WORK TO COMPLETE
The answer must consist of every line in the records below that contains the string "research".
#### INFORMATION PROVIDED
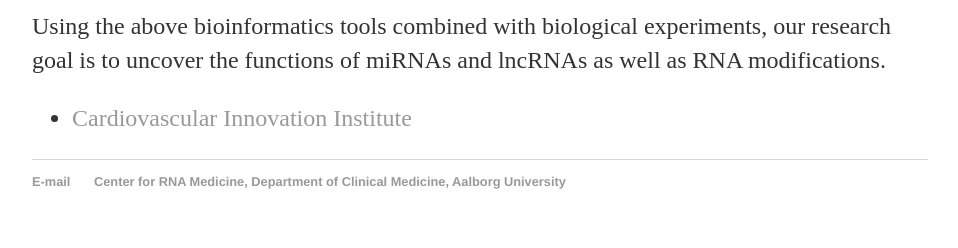
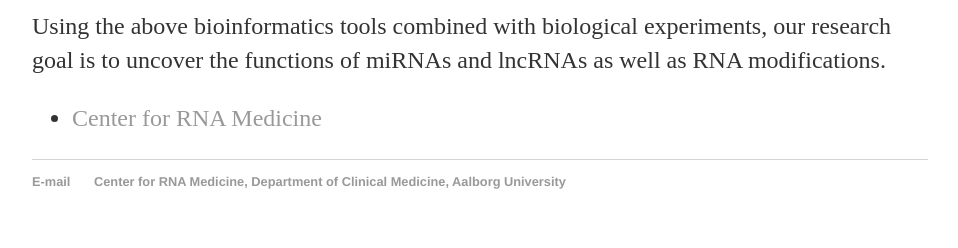
Before and after one commit to heartlncrna/heartlncrna.github.io, a Jekyll site: the page research/overview.html, which Jekyll copies as it is, in a window 1280 px wide. Shown: the part 1631-1879 px from the top of the page, without its empty margins (160-1118 px from the left). Built offline with Jekyll 4.4.1, drawn with Linux system fonts in a browser that asks for light colours.

Commit message:
Update overview.html

```diff
--- a/research/overview.html
+++ b/research/overview.html
@@ -98,7 +98,7 @@ Life on our planet depends on RNA. Despite our early understanding of RNA as an
 			</p>
 
 			<ul class="contacts">
-				<li><a href="http://cv2i.org">Cardiovascular Innovation Institute</a></li>
+				 <li><a href="http://www.rna-medicine.dk">Center for RNA Medicine</a></li>
 				</ul>
 		</div>
 
```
########
WORKED SOLUTION
Before and after one commit to heartlncrna/heartlncrna.github.io, a Jekyll site: the page research/overview.html, which Jekyll copies as it is, in a window 1280 px wide. Shown: the part 1631-1879 px from the top of the page, without its empty margins (160-1118 px from the left). Built offline with Jekyll 4.4.1, drawn with Linux system fonts in a browser that asks for light colours.
--- a/research/overview.html
+++ b/research/overview.html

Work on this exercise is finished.